# TASK TO CARRY OUT:
Pull every "getElementById" line out of the data below.

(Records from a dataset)
● ● ● ● ● ● ●

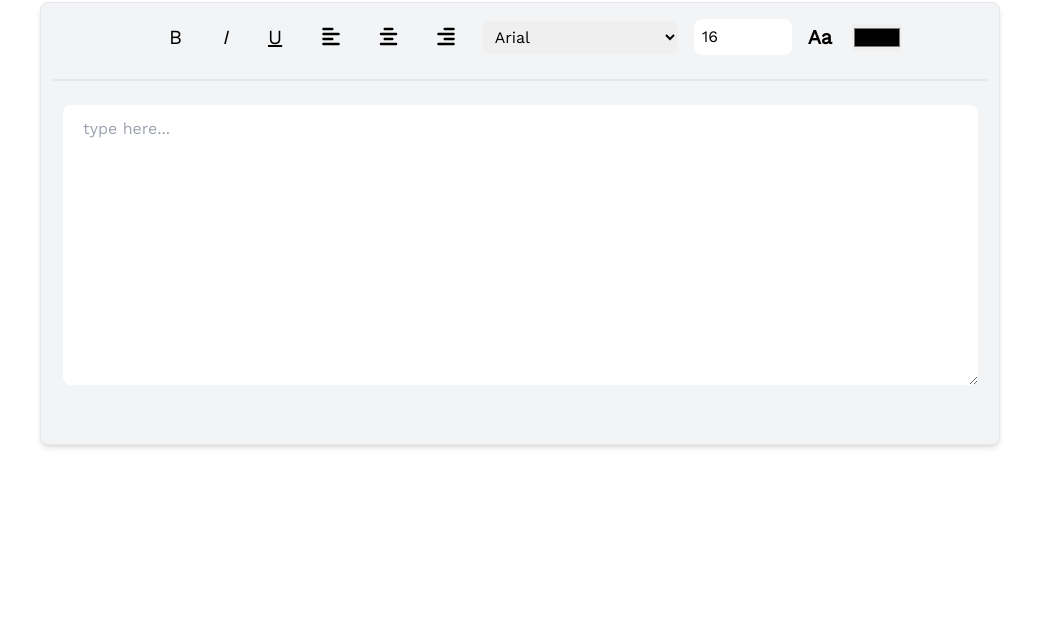
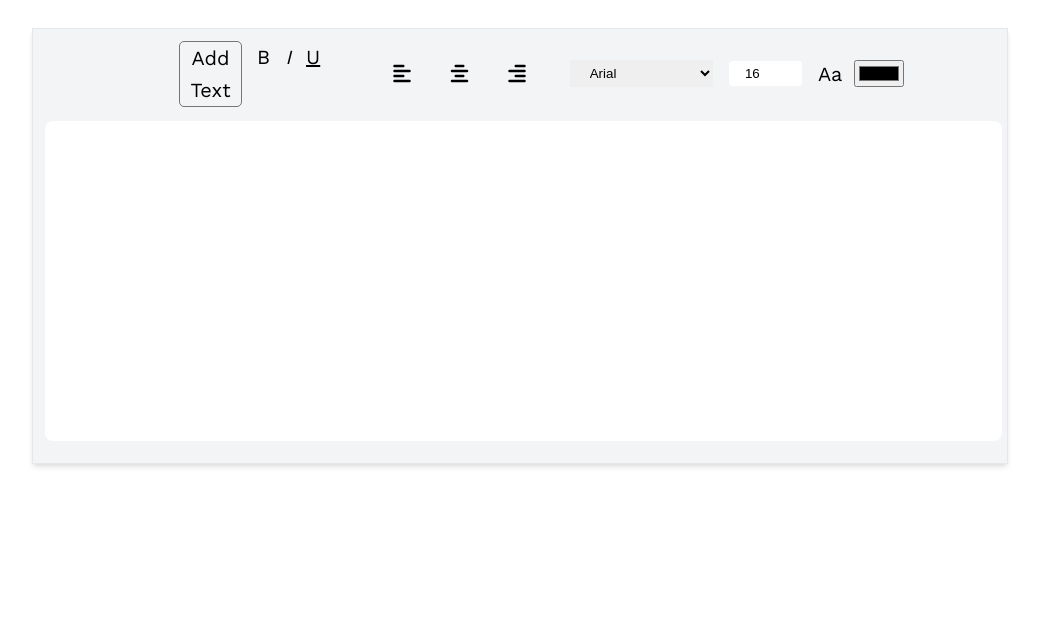
Before and after one commit to hr-safin/Tech-editor-PHB8, a plain HTML site: page src/index.html in a window 1280 px wide. Shown: the part 158-800 px from the top of the page, without its empty margins (120-1159 px from the left). Drawn offline with nearby package versions, Linux system fonts and the light colour scheme.

Commit message:
added textarea clicking

```diff
--- a/src/index.html
+++ b/src/index.html
@@ -9,8 +9,7 @@
       type="image/x-icon"
     />
     <title>Tech Editor</title>
-    <link href="/dist/output.css" rel="stylesheet" />
-
+    <link rel="stylesheet" href="style.css" />
     <link rel="preconnect" href="https://fonts.googleapis.com" />
     <link rel="preconnect" href="https://fonts.gstatic.com" crossorigin />
     <link
@@ -24,111 +23,73 @@
       crossorigin="anonymous"
       referrerpolicy="no-referrer"
     />
-
-    <style>
-      .font-work {
-        font-family: "Work Sans", sans-serif;
-      }
-    </style>
   </head>
-  <body class="font-work">
-    <section class="lg:mx-10 my-16 lg:my-12 p-8 lg:p-10 rounded-lg">
-      <h2 class="font-semibold text-4xl text-center">Tech Editor</h2>
-      <div
-        class="border border-gray-200 shadow-md   lg:mx-20 rounded-lg p-3 my-8 bg-gray-100"
-      >
-        <div
-          class="flex flex-col lg:flex lg:flex-row justify-center lg:justify-between items-center lg:ml-16"
-        >
-          <div class="flex lg:ml-10 mr-4">
-            <h2
-              id="bold"
-              class="text-xl mr-4 hover:bg-gray-300 px-3 py-2 cursor-pointer rounded-md"
-            >
-              B
-            </h2>
-            <h2
-              id="italic"
-              class="italic text-xl mr-4 hover:bg-gray-300 px-3 py-2 cursor-pointer rounded-md"
-            >
-              I
-            </h2>
-            <h2
-              id="underline"
-              class="underline text-xl hover:bg-gray-300 px-3 py-2 cursor-pointer rounded-md"
-            >
-              U
-            </h2>
+  <body >
+    <section class="editor-section">
+      <h2 class="editor-header">Tech Editor</h2>
+      <div class="editor-container">
+        <div class="toolbar-container">
+          <div class="toolber-1">
+            <h2  id="addText" class="bold-1">Add Text</h2>
+            <h2 id="bold" class="bold-1">B</h2>
+            <h2 id="italic" class="italic">I</h2>
+            <h2 id="underline" class="underline">U</h2>
           </div>
-          <div class="flex mr-4">
+          <div class="toolber-2">
             <i
               id="left"
-              class="fa-solid fa-align-left text-xl hover:bg-gray-300 px-3 py-2 cursor-pointer rounded-md mr-4"
+              class="align-icon fa-solid fa-align-left"
             ></i>
             <i
               id="center"
-              class="fa-solid fa-align-center text-xl hover:bg-gray-300 px-3 py-2 cursor-pointer rounded-md mr-4"
+              class="align-icon fa-solid fa-align-center"
             ></i>
             <i
               id="right"
-              class="fa-solid fa-align-right font-bold text-xl hover:bg-gray-300 px-3 py-2 cursor-pointer rounded-md"
+              class="align-icon fa-solid fa-align-right"
             ></i>
           </div>
 
-          <div class="flex mr-4 lg:ml-0  ml-[70px] lg:mt-0 mt-4 items-center">
+          <div class="toolber-3">
             <select
-              class=" mr-4 w-[40%] px-2 rounded-md py-1.5"
+              class="font-selector"
               name=""
               id="font-family"
             >
               <option value="Arial">Arial</option>
               <option value="Georgia">Georgia</option>
               <option value="Verdana">Verdana</option>
-              <option value="Times New Roman">
-                Times New Roman
-              </option>
-              <option value="Courier New">
-                Courier New
-              </option>
+              <option value="Times New Roman">Times New Roman</option>
+              <option value="Courier New">Courier New</option>
               <option value="Impact">Impact</option>
-              <option value="Comic Sans MS">
-                Comic Sans MS
-              </option>
-              <option value="Trebuchet MS">
-                Trebuchet MS
-              </option>
-              <option value="Palatino Linotype">
-                Palatino Linotype
-              </option>
-              <option value="Lucida Console">
-                Lucida Console
-              </option>
+              <option value="Comic Sans MS">Comic Sans MS</option>
+              <option value="Trebuchet MS">Trebuchet MS</option>
+              <option value="Palatino Linotype">Palatino Linotype</option>
+              <option value="Lucida Console">Lucida Console</option>
             </select>
+
             <input
               value="16"
-              class="w-[20%] mr-4 px-2 py-1.5 rounded-lg"
+              class="size-input"
               id="number-input"
               type="number"
               name=""
               id=""
             />
-            <h2 id="upper-case" class="font-bold text-xl mr-5 cursor-pointer">
-              Aa
-            </h2>
-            <input class=" mr-10" id="color-id" type="color" name="" id="" />
+            <h2 id="upper-case" class="format-button">Aa</h2>
+            <input
+              class="color-input"
+              id="color-id"
+              type="color"
+              name=""
+              id=""
+            />
           </div>
         </div>
         <div
-          class="border lg:flex hidden border-gray-200 ml-[60px] mt-5 mr-[70px]"
+          class=""
         ></div>
-        <div class="mt-6  pb-10 ">
-          <textarea
-            id="text-area"
-            class="px-5 focus:outline-none py-3 text-[16px] mx-auto w-[93%] lg:w-[98%] h-[280px]  ml-[10px] rounded-lg"
-            name=""
-            id=""
-            placeholder="type here..."
-          ></textarea>
+        <div  id="text-area-container"  class="text-area">
         </div>
       </div>
     </section>
--- a/src/script.js
+++ b/src/script.js
@@ -1,5 +1,5 @@
 const boldButton = document.getElementById("bold");
-const text_area = document.getElementById("text-area");
+const text_area = document.getElementById("text-area-container");
 let isBold = true;
 
 boldButton.addEventListener("click", function () {
@@ -123,3 +123,79 @@ const colorInput = document.querySelector("#color-id");
 colorInput.addEventListener("input", function () {
   text_area.style.color = colorInput.value;
 });
+
+document.getElementById("addText").addEventListener("click", function () {
+  let textArea1 = document.createElement("div");
+  textArea1.contentEditable = true;
+  textArea1.style.width = "10%";
+  textArea1.style.height = "50px"; // Set an initial height
+  textArea1.style.resize = "both";
+  textArea1.style.paddingLeft = "2px";
+  textArea1.style.paddingTop = "2px";
+  textArea1.style.overflow = "auto";
+  textArea1.style.border = "1px solid black";
+  textArea1.classList.add("draggable");
+
+  document.getElementById("text-area-container").appendChild(textArea1);
+
+  // Add drag and resize functionality using pure JavaScript
+  makeElementDraggable(textArea1);
+  makeElementResizable(textArea1);
+});
+
+function makeElementDraggable(element) {
+  let isDragging = false;
+  let offsetX, offsetY;
+
+  element.addEventListener("mousedown", function (e) {
+    isDragging = true;
+    offsetX = e.clientX - element.getBoundingClientRect().left;
+    offsetY = e.clientY - element.getBoundingClientRect().top;
+  });
+
+  document.addEventListener("mousemove", function (e) {
+    if (isDragging) {
+      element.style.left = e.clientX - offsetX + "px";
+      element.style.top = e.clientY - offsetY + "px";
+    }
+  });
+
+  document.addEventListener("mouseup", function () {
+    isDragging = false;
+  });
+}
+
+function makeElementResizable(element) {
+  let isResizing = false;
+  let currentX, currentY, initialWidth, initialHeight;
+
+  const handle = document.createElement("div");
+  handle.className = "resize-handle";
+  element.appendChild(handle);
+
+  handle.addEventListener("mousedown", function (e) {
+    isResizing = true;
+    currentX = e.clientX;
+    currentY = e.clientY;
+    initialWidth = parseFloat(
+      getComputedStyle(element, null).getPropertyValue("width")
+    );
+    initialHeight = parseFloat(
+      getComputedStyle(element, null).getPropertyValue("height")
+    );
+  });
+
+  document.addEventListener("mousemove", function (e) {
+    if (isResizing) {
+      const dx = e.clientX - currentX;
+      const dy = e.clientY - currentY;
+
+      element.style.width = initialWidth + dx + "px";
+      element.style.height = initialHeight + dy + "px";
+    }
+  });
+
+  document.addEventListener("mouseup", function () {
+    isResizing = false;
+  });
+}
--- a/src/style.css
+++ b/src/style.css
@@ -0,0 +1,204 @@
+/* style.css */
+
+/* Reset some default browser styles */
+body,
+header,
+h1,
+h2,
+h3,
+p,
+ul,
+li,
+figure,
+blockquote,
+dl,
+dd {
+  margin: 0;
+  padding: 0;
+}
+
+body {
+  font-family: "Work Sans", sans-serif;
+  line-height: 1.6;
+}
+
+/* Section styling */
+.editor-section {
+  margin-left: 2.5rem;
+  margin-right: 2.5rem;
+  margin-top: 4rem;
+  margin-bottom: 3rem;
+  padding: 2rem;
+  border-radius: 0.5rem;
+}
+
+.editor-section h2 {
+  font-weight: 600;
+  font-size: 2.25rem;
+  text-align: center;
+}
+
+/* Editor container styling */
+.editor-container {
+  border: 1px solid #e5e7eb;
+  box-shadow: 0 4px 6px -1px rgba(0, 0, 0, 0.1),
+    0 2px 4px -1px rgba(0, 0, 0, 0.06);
+  margin-left: 5rem;
+  margin-right: 5rem;
+  padding: 0.75rem;
+  margin-top: 2rem;
+  margin-bottom: 2rem;
+  background-color: #f3f4f6;
+}
+
+/* Toolbar container styling */
+.toolbar-container {
+  display: flex;
+  justify-content: space-between;
+  align-items: center;
+  margin-left: 40px;
+}
+
+
+
+
+
+#bold.bold-1{
+  font-weight: normal;
+  font-size: 20px;
+  margin-right: 15px;
+  cursor: pointer;
+}
+#addText.bold-1{
+  font-weight: normal;
+  font-size: 20px;
+  margin-right: 15px;
+  cursor: pointer;
+  padding-left: 8px;
+  padding-right: 8px;
+  border-radius: 5px;
+  border: 1px solid rgb(118, 116, 116);
+}
+#underline.underline {
+  font-weight: normal;
+  font-size: 20px;
+  margin-right: 15px;
+  cursor: pointer;
+  text-decoration: underline;
+}
+#italic.italic{
+  font-weight: normal;
+  font-size: 20px;
+  font-style: italic;
+  margin-right: 15px;
+  cursor: pointer;
+}
+
+
+#upper-case.format-button {
+  font-weight: normal;
+  font-size: 20px;
+  margin-right: 12px;
+  cursor: pointer;
+}
+
+/* Alignment buttons */
+.align-icon {
+  font-size: 20px;
+  margin-right: 1rem;
+  padding: 0.5rem 0.75rem;
+  cursor: pointer;
+  border-radius: 0.25rem;
+  color: black;
+}
+
+.align-icon:hover{
+    background-color: #d1d5db;
+}
+
+.align-left::before {
+  content: "\f036";
+}
+
+.align-center::before {
+  content: "\f037";
+}
+
+.align-right::before {
+  content: "\f038";
+}
+
+/* Font and size selection */
+.font-selector {
+  width: 35%;
+  margin-right: 1rem;
+  border: none;
+  padding: 5px 16px;
+}
+
+.size-input {
+  width: 10%;
+  margin-right: 1rem;
+  padding: 5px 16px;
+  border-radius: 0.25rem;
+  border: none;
+}
+
+/* Color input */
+.color-input {
+  margin-right: 1.25rem;
+}
+
+/* Textarea styling */
+.text-area {
+  padding: 20px;
+  display: flex;
+  gap: 10px;
+  font-size: 1rem;
+  margin-left: auto;
+  margin-right: auto;
+  width: 96.5%;
+  height: 17.5rem;
+  border-radius: 0.5rem;
+  margin-top: 14px;
+  margin-bottom: 10px;
+  background-color: white;
+}
+
+/* Toolbar 1 styling */
+.toolber-1 {
+  font-weight: normal;
+  display: flex;
+  margin-left: 94px;
+  margin-right: 6px;
+}
+
+/* Toolbar 2 styling */
+.toolber-2 {
+  display: flex;
+  margin-left: 40px;
+  margin-right: 16px;
+}
+
+/* Toolbar 3 styling */
+.toolber-3 {
+  display: flex;
+  margin-right: 1rem;
+  margin-left: 70px;
+  margin-top: 1rem;
+  align-items: center;
+}
+
+@media (min-width: 1024px) {
+  .toolber-3 {
+    margin-left: 0;
+    margin-top: 0;
+  }
+}
+
+/* Responsive styling */
+@media (min-width: 1024px) {
+  .hide-lg {
+    display: none;
+  }
+}
--- a/tailwind.config.js
+++ /dev/null
@@ -1,8 +0,0 @@
-/** @type {import('tailwindcss').Config} */
-module.exports = {
-  content: ["./src/**/*.{html,js}"],
-  theme: {
-    extend: {},
-  },
-  plugins: [],
-}
```
Also changed, not shown: package.json (deleted, +0 -8 lines), dist/output.css (deleted), 1 other file.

● ● ● ● ● ● ●

# COMPLETED TASK:
 const boldButton = document.getElementById("bold");
-const text_area = document.getElementById("text-area");
+const text_area = document.getElementById("text-area-container");
+document.getElementById("addText").addEventListener("click", function () {
+  document.getElementById("text-area-container").appendChild(textArea1);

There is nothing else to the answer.